Concentration dependent interfacial chemistry of the NaOH(aq): gibbsite interface†
Caustic conditions are often employed for dissolution of a wide variety of minerals, where ion sorption, surface diffusion, and interfacial organization impact surface reactivity. In the case of gibbsite, γ-Al(OH)3, the chemistry at the NaOH(aq) interface is deeply intertwined with industrial processing of aluminum, including metal production and the disposition of Al-containing wastes. To date, little is known about the structure, speciation, and dynamic behavior of gibbsite interfaces (and that of many other minerals) with NaOH(aq)—particularly as a function of ionic strength. Yet concentration-dependent interfacial organization and dynamics are a critical starting point to develop a fundamental understanding of the factors that influence dissolution. This work reports equilibrium molecular dynamics simulations of the γ-Al(OH)3:NaOH(aq) interface, revealing the sorption behavior and speciation of ions from 0.5–10 M [NaOH]. As inner-sphere complexes, Na+ primarily coordinates to the side of the gibbsite hexagonal cavities, while OH− accepts hydrogen-bonding from the surface-OH groups. The mobility of inner-sphere Na+ and OH− ions is significantly reduced due to a strong surface affinity in comparison to previous reports of NaCl, CaCl2, or BaCl2 electrolytes. At high [NaOH], contact ion pairing that is observed in the bulk solution is partially disrupted upon sorption to the gibbsite surface by the individual ion–surface interactions.
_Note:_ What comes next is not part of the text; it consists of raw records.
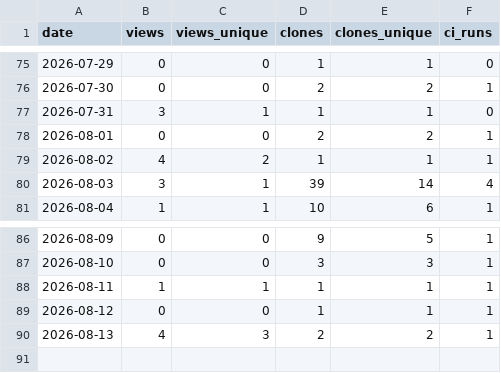
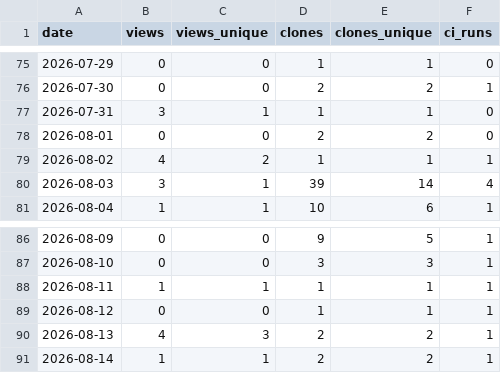
Before and after one commit to manuacl/ring-monitor, a CSV file: traffic.csv, drawn as a sheet; only a part is shown, gaps mark what is left out.

```diff
--- a/traffic.csv
+++ b/traffic.csv
@@ -77,3 +77,3 @@ date,views,views_unique,clones,clones_unique,ci_runs
 2026-07-31,3,1,1,1,0
-2026-08-01,0,0,2,2,1
+2026-08-01,0,0,2,2,0
 2026-08-02,4,2,1,1,1
@@ -90 +90,2 @@ date,views,views_unique,clones,clones_unique,ci_runs
 2026-08-13,4,3,2,2,1
+2026-08-14,1,1,2,2,1
```
Also changed, not shown: downloads.csv.
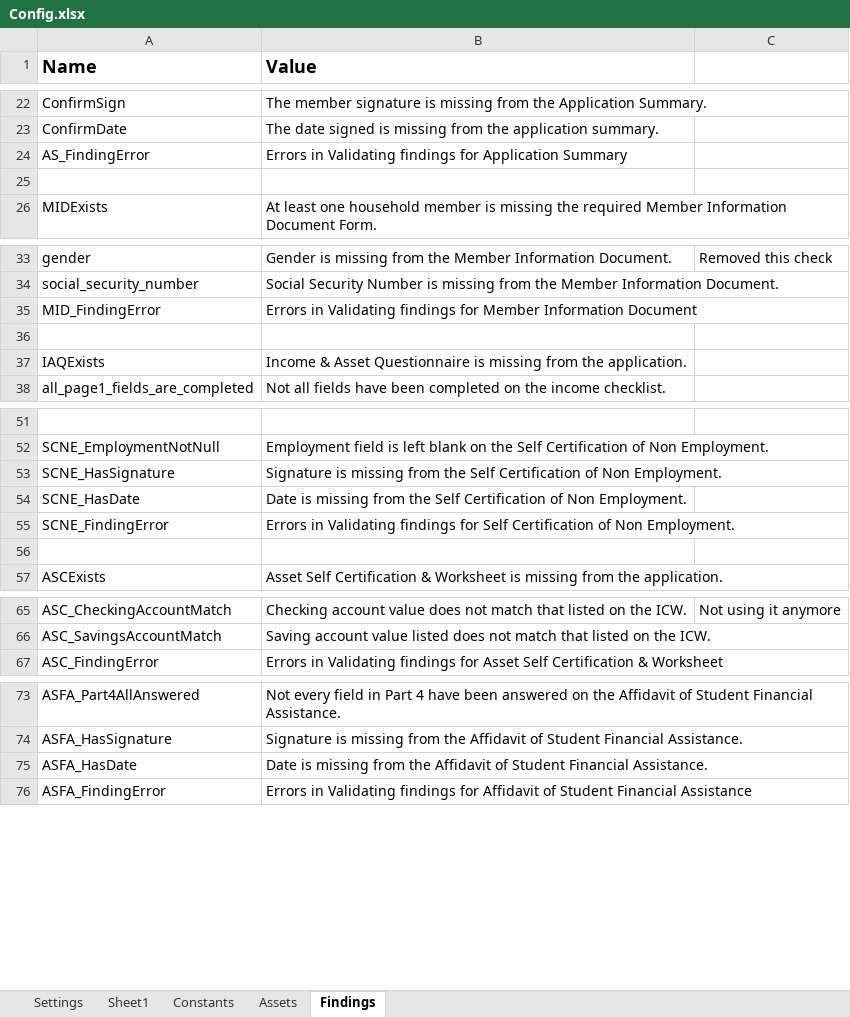
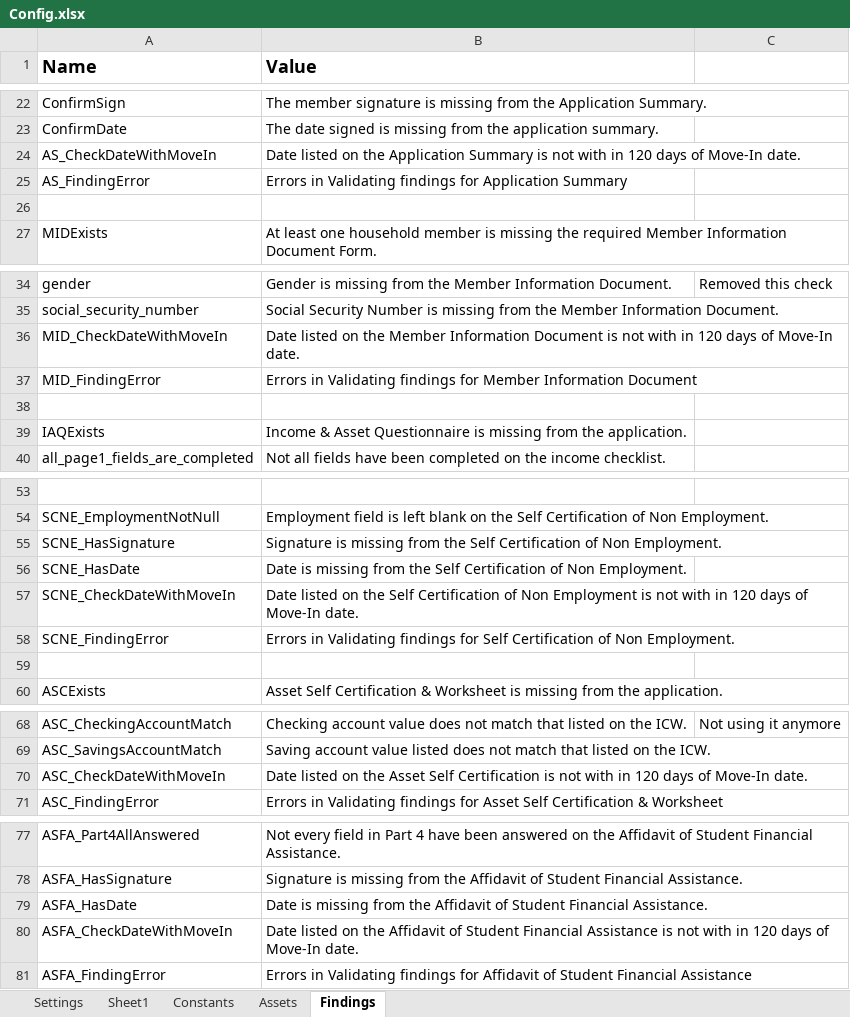
Before and after one commit to Dominiuminc/AZ-Application-Review-Process_Performer, an Excel workbook: Data/Config.xlsx, sheet Findings, drawn as a sheet; only a part is shown, gaps mark what is left out; values as stored, in another font and other column widths than the file's, no borders; the diff covers the shown part only; the diff names each change by its address in the sheet, - before the commit and + after, or states it on an @@ line.

Commit message:
MoveInDate check, Asset Values check in IAQ

```diff
--- a/Data/Config.xlsx (sheet Findings)
+++ b/Data/Config.xlsx (sheet Findings)
+row 24: AS_CheckDateWithMoveIn | Date listed on the Application Summary is not with in 120 days of Move-In date.
+row 36: MID_CheckDateWithMoveIn | Date listed on the Member Information Document is not with in 120 days of Move-In date.
+row 57: SCNE_CheckDateWithMoveIn | Date listed on the Self Certification of Non Employment is not with in 120 days of Move-In date.
+row 70: ASC_CheckDateWithMoveIn | Date listed on the Asset Self Certification is not with in 120 days of Move-In date.
+row 80: ASFA_CheckDateWithMoveIn | Date listed on the Affidavit of Student Financial Assistance is not with in 120 days of Move-In date.
```
Also changed, not shown: 4 added rows elsewhere in this sheet, 16 other files.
The molecular-scale changes to surface speciation and competition between ion–surface vs. ion–ion interactions influence surface characterization of gibbsite and potential dissolution processes, providing a valuable baseline for starting conditions needed within future reactive molecular simulations.